While programs across the country are preparing for the possible (and hopeful) return of football in the fall, no one really knows what this fall will look like. As with so many things in today's landscape, there are many more questions than answers.
With that question looming large, local and national leaders are grappling with some huge questions and will need to have a detailed plan for not only what football is going to look like, but also what type of situations will cause the cancellation of games. That's just the first layer of the decisions that leaders are facing, as CBS Sports points out.
The Dennis Dodd article points out that five athletic directors from the Big 12 (via Baylor, Kansas State, Oklahoma, TCU, and West Virginia) are "in the early stages of setting thresholds for postponements, cancellations, and even forfeits," and their recommendations will go forward through coaches, players, as well as other athletic directors and commissioners as well.
Among the early considerations and thresholds that could lead to the cancellation of games are; losing 25% of scholarship players, a game-week standard of testing for teams, and how can teams expect to make up games that were missed?
When a program travels for an away game, they typically take up to 70 guys, so what is the fewest that coaches feel like they could enter a game with? One former coach shared with Dodd that 53 players (also the NFL roster maximum) would be the absolute fewest they would want to enter a game with.
One other interesting issue that the handful of Big 12 ADs are wrestling with is what would the criteria be for a team to be disqualified? Would it be a percentage of scholarship guys, or guys on the depth chart at a certain position? If your scholarship guys in your quarterback room tested positive the week of the game and a walk on was the team's only option to step in and play, is that really a viable option? That sounds like it is a major area they are considering input from players on.
Before any team takes the field this fall, there will need to be some clear answers to these, and so many more questions.

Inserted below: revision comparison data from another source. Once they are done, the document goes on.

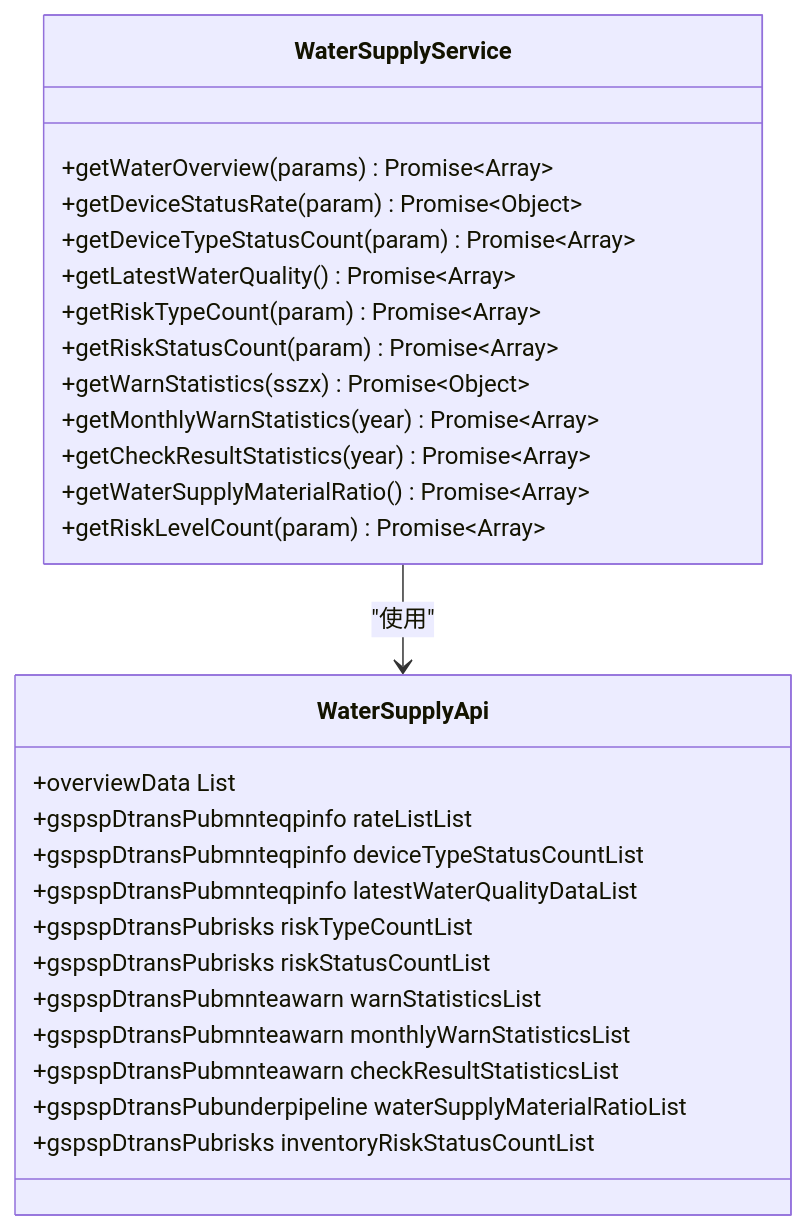
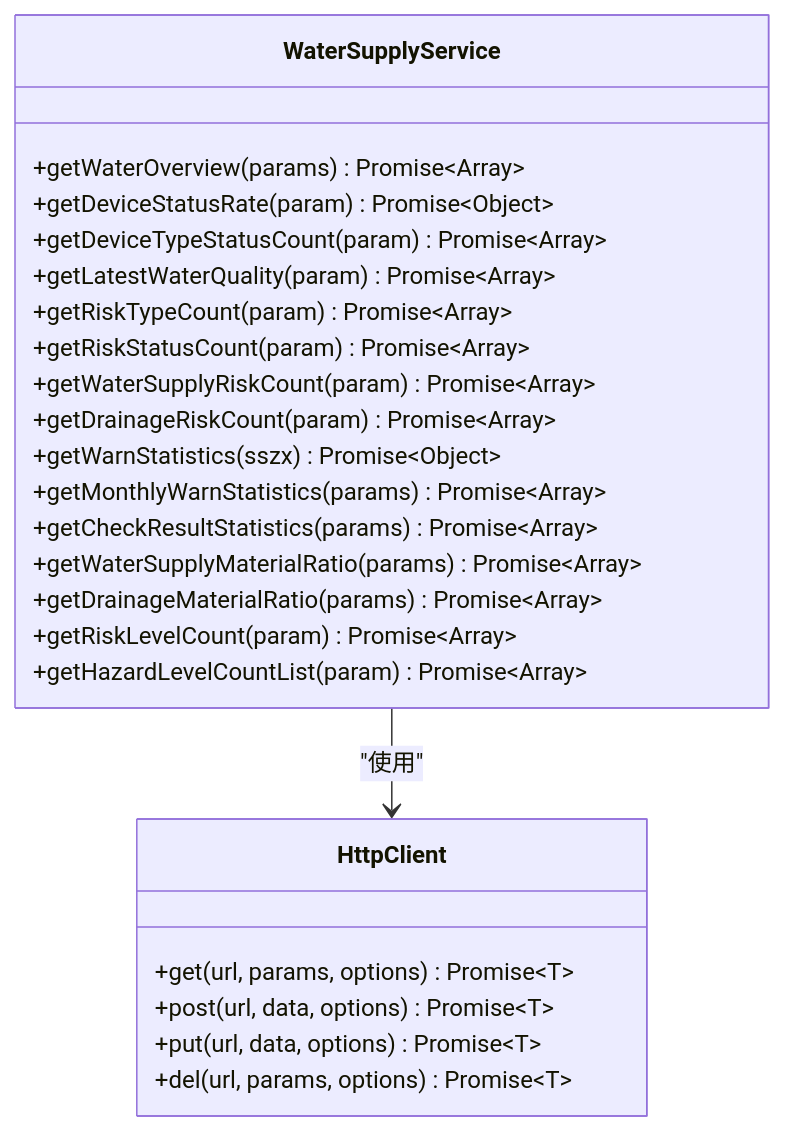
The seventh of 14 diagrams in .qoder/repowiki/zh/content/API集成/API集成.md (zhibo1997/government-dashboard), drawn with Mermaid before and after one commit. The commit also changed other lines of this file and 28 other files, not shown here.

````diff
--- a/.qoder/repowiki/zh/content/API集成/API集成.md
+++ b/.qoder/repowiki/zh/content/API集成/API集成.md
@@ -162,30 +225,27 @@
 ```mermaid
 classDiagram
 class WaterSupplyService {
 +getWaterOverview(params) Promise~Array~
 +getDeviceStatusRate(param) Promise~Object~
 +getDeviceTypeStatusCount(param) Promise~Array~
-+getLatestWaterQuality() Promise~Array~
++getLatestWaterQuality(param) Promise~Array~
 +getRiskTypeCount(param) Promise~Array~
 +getRiskStatusCount(param) Promise~Array~
++getWaterSupplyRiskCount(param) Promise~Array~
++getDrainageRiskCount(param) Promise~Array~
 +getWarnStatistics(sszx) Promise~Object~
-+getMonthlyWarnStatistics(year) Promise~Array~
-+getCheckResultStatistics(year) Promise~Array~
-+getWaterSupplyMaterialRatio() Promise~Array~
++getMonthlyWarnStatistics(params) Promise~Array~
++getCheckResultStatistics(params) Promise~Array~
++getWaterSupplyMaterialRatio(params) Promise~Array~
++getDrainageMaterialRatio(params) Promise~Array~
 +getRiskLevelCount(param) Promise~Array~
++getHazardLevelCountList(param) Promise~Array~
 }
-class WaterSupplyApi {
-+overviewData List
-+gspspDtransPubmnteqpinfo rateListList
-+gspspDtransPubmnteqpinfo deviceTypeStatusCountList
-+gspspDtransPubmnteqpinfo latestWaterQualityDataList
-+gspspDtransPubrisks riskTypeCountList
-+gspspDtransPubrisks riskStatusCountList
-+gspspDtransPubmnteawarn warnStatisticsList
-+gspspDtransPubmnteawarn monthlyWarnStatisticsList
-+gspspDtransPubmnteawarn checkResultStatisticsList
-+gspspDtransPubunderpipeline waterSupplyMaterialRatioList
-+gspspDtransPubrisks inventoryRiskStatusCountList
+class HttpClient {
++get(url, params, options) Promise~T~
++post(url, data, options) Promise~T~
++put(url, data, options) Promise~T~
++del(url, params, options) Promise~T~
 }
-WaterSupplyService --> WaterSupplyApi : "使用"
+WaterSupplyService --> HttpClient : "使用"
 ```
````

Dodd does a great job shining a light on many of those questions in his piece that many of us hadn't even considered, so head here to read it in its entirety.